Church was important to Joan. I recalled how her friendliness was what kept me coming back, in my early days there. Now, I felt like she was encouraging me to return.
When dead people talk to you, it’s best to listen! I went back the next morning. It wasn’t easy. Mornings are not my best time! But that morning was different. It seemed like God at work.
A lot had changed in the few years I’d been away. Three congregations merged, and with strained resources, made decisions to align their work more closely to what they felt God was calling them to do. I loved every change. Before, the church was so liberal, it seemed like the closest thing to no faith at all. While it’s still liberal and respecting of other faiths, it seems to me that faith is central. Maybe I’m wrong and God was always there working miracles -- Joan would attest to that -- but it seems more real.

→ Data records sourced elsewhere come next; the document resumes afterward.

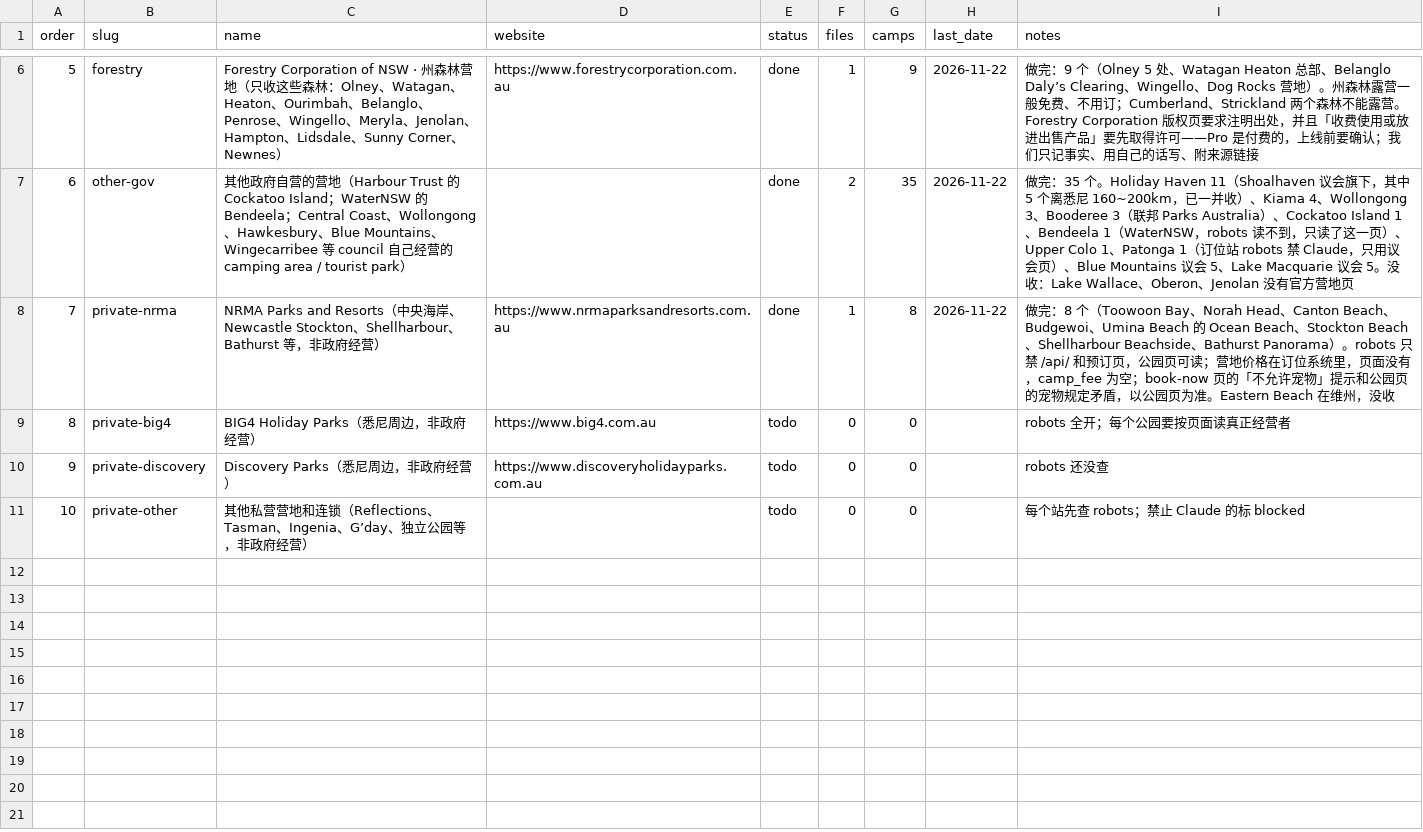
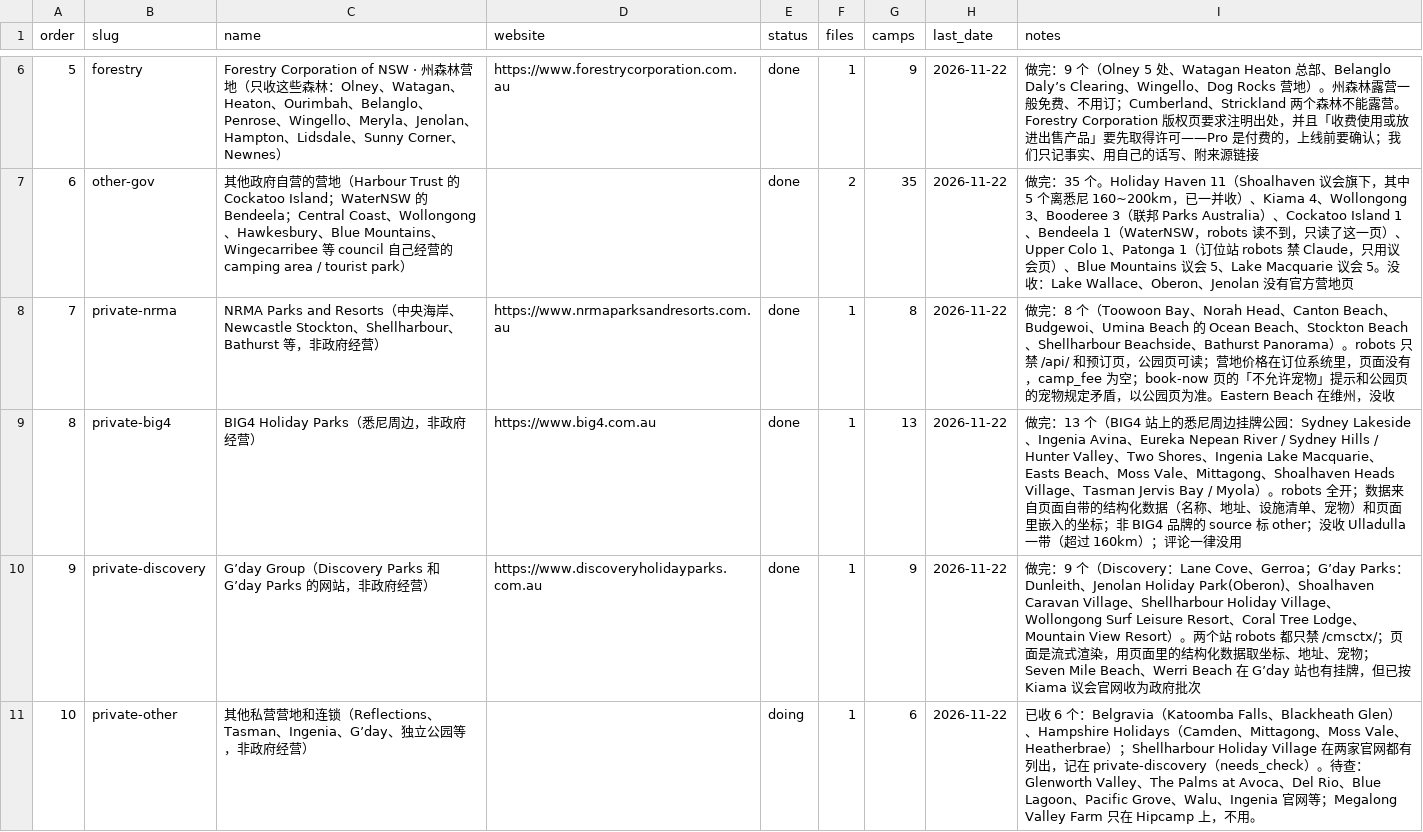
Before and after one commit to sasuke9527/parkapp-data, a CSV file: camp_batches.csv, drawn as a sheet; only a part is shown, gaps mark what is left out.

```diff
--- a/camp_batches.csv
+++ b/camp_batches.csv
@@ -8,4 +8,4 @@ order,slug,name,website,status,files,camps,last_date,notes
 7,private-nrma,NRMA Parks and Resorts（中央海岸、Newcastle Stockton、Shellharbour、Bathurst 等，非政府经营）,https://www.nrmaparksandresorts.com.au,done,1,8,2026-11-22,做完：8 个（Toowoon Bay、Norah Head、Canton Beach、Budgewoi、Umina Beach 的 Ocean Beach、Stockton Beach、Shellharbour Beachside、Bathurst Panorama）。robots 只禁 /api/ 和预订页，公园页可读；营地价格在订位系统里，页面没有，camp_fee 为空；book-now 页的「不允许宠物」提示和公园页的宠物规定矛盾，以公园页为准。Eastern Beach 在维州，没收
-8,private-big4,BIG4 Holiday Parks（悉尼周边，非政府经营）,https://www.big4.com.au,todo,0,0,,robots 全开；每个公园要按页面读真正经营者
-9,private-discovery,Discovery Parks（悉尼周边，非政府经营）,https://www.discoveryholidayparks.com.au,todo,0,0,,robots 还没查
-10,private-other,其他私营营地和连锁（Reflections、Tasman、Ingenia、G’day、独立公园等，非政府经营）,,todo,0,0,,每个站先查 robots；禁止 Claude 的标 blocked
+8,private-big4,BIG4 Holiday Parks（悉尼周边，非政府经营）,https://www.big4.com.au,done,1,13,2026-11-22,做完：13 个（BIG4 站上的悉尼周边挂牌公园：Sydney Lakeside、Ingenia Avina、Eureka Nepean River / Sydney Hills / Hunter Valley、Two Shores、Ingenia Lake Macquarie、Easts Beach、Moss Vale、Mittagong、Shoalhaven Heads Village、Tasman Jervis Bay / Myola）。robots 全开；数据来自页面自带的结构化数据（名称、地址、设施清单、宠物）和页面里嵌入的坐标；非 BIG4 品牌的 source 标 other；没收 Ulladulla 一带（超过 160km）；评论一律没用
+9,private-discovery,G’day Group（Discovery Parks 和 G’day Parks 的网站，非政府经营）,https://www.discoveryholidayparks.com.au,done,1,9,2026-11-22,做完：9 个（Discovery：Lane Cove、Gerroa；G’day Parks：Dunleith、Jenolan Holiday Park(Oberon)、Shoalhaven Caravan Village、Shellharbour Holiday Village、Wollongong Surf Leisure Resort、Coral Tree Lodge、Mountain View Resort）。两个站 robots 都只禁 /cmsctx/；页面是流式渲染，用页面里的结构化数据取坐标、地址、宠物；Seven Mile Beach、Werri Beach 在 G’day 站也有挂牌，但已按 Kiama 议会官网收为政府批次
+10,private-other,其他私营营地和连锁（Reflections、Tasman、Ingenia、G’day、独立公园等，非政府经营）,,doing,1,6,2026-11-22,已收 6 个：Belgravia（Katoomba Falls、Blackheath Glen）、Hampshire Holidays（Camden、Mittagong、Moss Vale、Heatherbrae）；Shellharbour Holiday Village 在两家官网都有列出，记在 private-discovery（needs_check）。待查：Glenworth Valley、The Palms at Avoca、Del Rio、Blue Lagoon、Pacific Grove、Walu、Ingenia 官网等；Megalong Valley Farm 只在 Hipcamp 上，不用。
```
Also changed, not shown: 2 other files.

“Café church” is a fun new initiative that reflects a growing trend. Tables loaded with snacks and beverages were a pleasant surprise when I arrived. The minister invited us to get up at any time and help ourselves, saying that it would show our appreciation for those who had set out the snacks for us. When I got up and walked around her to the muffins, others did as well. Most of the time, café church happens at “ThirdSpace,” a small uptown space that also hosts mindfulness training and other get-togethers.

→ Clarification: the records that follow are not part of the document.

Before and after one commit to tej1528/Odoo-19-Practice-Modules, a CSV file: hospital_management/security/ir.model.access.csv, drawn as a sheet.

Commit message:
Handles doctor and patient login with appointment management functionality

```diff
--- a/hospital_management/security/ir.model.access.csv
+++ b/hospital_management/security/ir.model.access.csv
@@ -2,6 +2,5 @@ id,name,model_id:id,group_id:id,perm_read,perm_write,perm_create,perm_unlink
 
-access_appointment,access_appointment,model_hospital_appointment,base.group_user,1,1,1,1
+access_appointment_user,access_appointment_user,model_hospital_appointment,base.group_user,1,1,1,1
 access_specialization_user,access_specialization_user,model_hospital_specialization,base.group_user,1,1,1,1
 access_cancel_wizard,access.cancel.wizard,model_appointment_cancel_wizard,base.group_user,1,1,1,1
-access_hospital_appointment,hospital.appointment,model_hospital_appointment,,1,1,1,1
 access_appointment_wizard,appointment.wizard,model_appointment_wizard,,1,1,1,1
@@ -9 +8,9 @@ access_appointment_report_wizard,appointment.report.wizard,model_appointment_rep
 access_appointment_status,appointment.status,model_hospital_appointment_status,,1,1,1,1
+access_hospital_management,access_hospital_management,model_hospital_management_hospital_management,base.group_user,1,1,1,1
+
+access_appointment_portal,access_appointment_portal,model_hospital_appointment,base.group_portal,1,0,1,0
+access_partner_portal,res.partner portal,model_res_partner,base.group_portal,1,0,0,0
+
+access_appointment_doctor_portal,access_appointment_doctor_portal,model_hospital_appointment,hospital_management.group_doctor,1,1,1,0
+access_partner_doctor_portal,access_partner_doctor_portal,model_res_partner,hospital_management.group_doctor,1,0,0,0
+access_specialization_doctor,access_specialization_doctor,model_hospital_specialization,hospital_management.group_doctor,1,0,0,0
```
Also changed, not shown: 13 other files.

It wasn’t long before I joined the choir, about forty singers supported by an excellent director and pianist. I recalled my father sharing that his mother, Anna Plett (née Graewe), loved singing songs of faith while playing her guitar. He’d fall asleep at night to the sound of her singing with her sisters, a beautiful memory that sustained him in the worst of times. When I sang, I was connecting with this grandmother whom I never met, who died before I was born. It’s quite cheering to sing songs of faith.
A moving Remembrance Day service was my initiation to choir. My father, Peter Plett, was one of several veterans honoured that day. A young Scout escorted him to the front, where my Dad laid a wreath at the altar. It caught me by surprise to see that happening while we sang Eleanor Daley’s, “For the Fallen.” I had to tamp down my emotion to get through the song! My father much appreciated being honoured as a veteran, his first time ever. Mennonites don’t usually mark Remembrance Day.

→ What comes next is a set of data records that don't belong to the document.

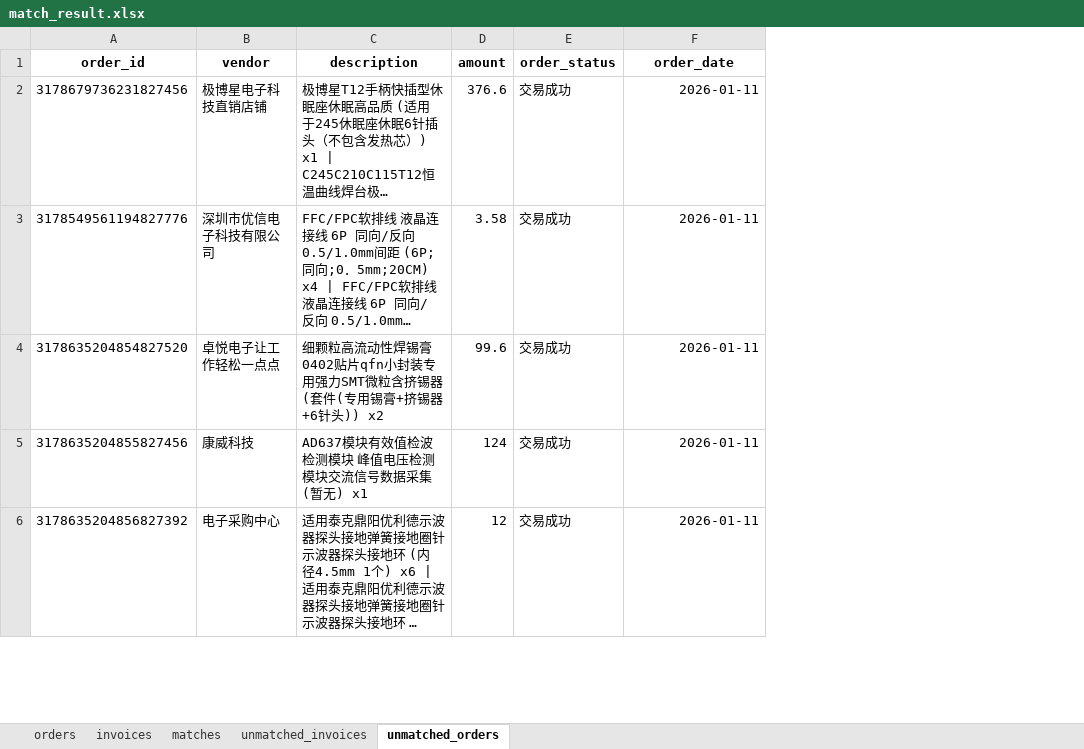
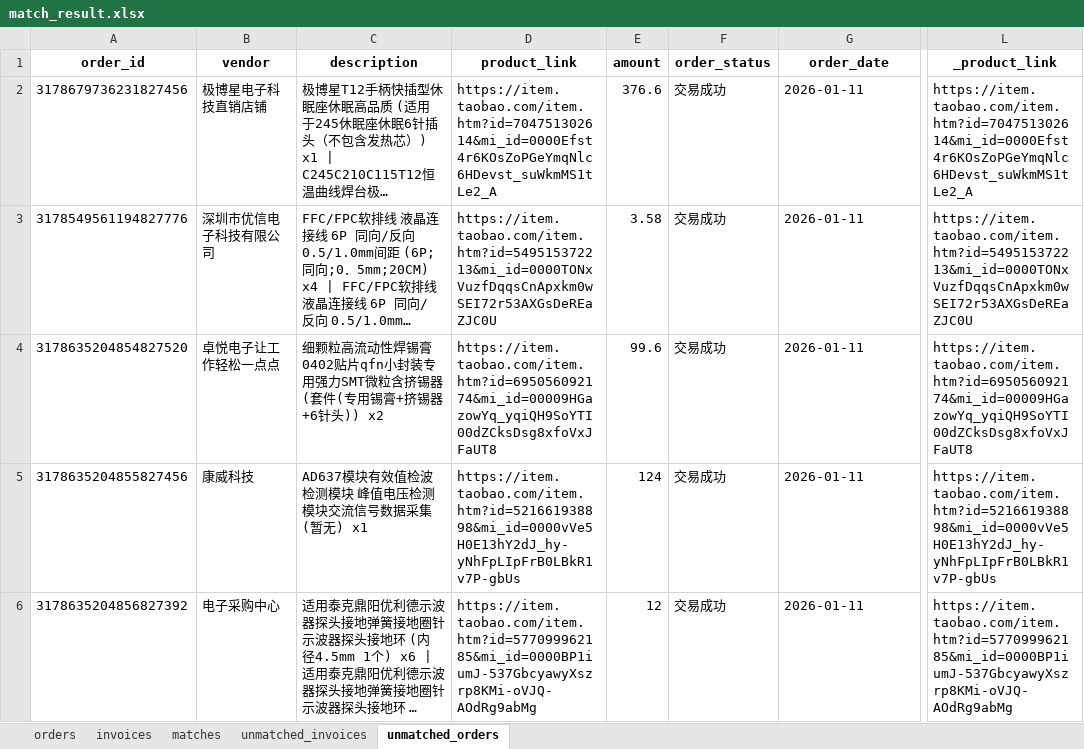
Before and after one commit to JIE-CAO-0911/-----, an Excel workbook: match_result.xlsx, sheet unmatched_orders, drawn as a sheet; only a part is shown, gaps mark what is left out; long unchanged cells end in …; values as stored, in another font and other column widths than the file's, no borders; addresses are those after the commit; the diff covers the shown part only; the diff names each change by its address in the sheet, - before the commit and + after, or states it on an @@ line.

```diff
--- a/match_result.xlsx (sheet unmatched_orders)
+++ b/match_result.xlsx (sheet unmatched_orders)
+column D (product_link), rows 2-6: https://item.taobao.com/item.htm?id=704751302614&mi_id=0000Efst4r6KOsZoPGeYmqNlc6HDevst_suWkmMS1tLe2_A | https://item.taobao.com/item.htm?id=549515372213&mi_id=0000TONxVuzfDqqsCnApxkm0wSEI72r53AXGsDeREaZJC0U | https://item.taobao.com/item.htm?id=695056092174&mi_id=00009HGazowYq_yqiQH9SoYTI00dZCksDsg8xfoVxJFaUT8 | https://item.taobao.com/item.htm?id=521661938898&mi_id=0000vVe5H0E13hY2dJ_hy-yNhFpLIpFrB0LBkR1v7P-gbUs | https://item.taobao.com/item.htm?id=577099962185&mi_id=0000BP1iumJ-537GbcyawyXszrp8KMi-oVJQ-AOdRg9abMg
+column L (_product_link), rows 2-6: https://item.taobao.com/item.htm?id=704751302614&mi_id=0000Efst4r6KOsZoPGeYmqNlc6HDevst_suWkmMS1tLe2_A | https://item.taobao.com/item.htm?id=549515372213&mi_id=0000TONxVuzfDqqsCnApxkm0wSEI72r53AXGsDeREaZJC0U | https://item.taobao.com/item.htm?id=695056092174&mi_id=00009HGazowYq_yqiQH9SoYTI00dZCksDsg8xfoVxJFaUT8 | https://item.taobao.com/item.htm?id=521661938898&mi_id=0000vVe5H0E13hY2dJ_hy-yNhFpLIpFrB0LBkR1v7P-gbUs | https://item.taobao.com/item.htm?id=577099962185&mi_id=0000BP1iumJ-537GbcyawyXszrp8KMi-oVJQ-AOdRg9abMg
-G2:G6 alignment: right
+G2:G6 alignment: left
```
Also changed, not shown: 1 added row, 39 removed rows, 46 edited cells and cell formats elsewhere in this sheet, sheet orders, sheet matches, sheet invoices, 4 other files.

A final note on Advent. I’ve discovered an everyday symbol for it: a flashing yellow light. There are amber lights at intersections, but there’s also a warning light well ahead of some intersections alerting drivers when the light is about to change. When I saw that light flashing recently, it reminded me of Advent, where we’re asked to stop and remember. Now every time I see one, instead of perhaps feeling irritated, I feel grateful to stop and remember Advent. It’s good to pause sometimes and stop mindlessly moving to the next destination. Stop, reflect, and sometimes change course. Know that Joy is coming.
May you find peace, joy, and love this Advent season.
- Irene Plett
Topics: Advent, Christmas, Remembrance Day, Mary, Joseph, Los Posadas, Joan Maguire, Peter Plett, Scouts Canada, Ozana Seselja, Peninsula United Church, ThirdSpace, Café Church, choir, music, mindfulness, inspiration
Photo credit: Bruce McAndless-Davis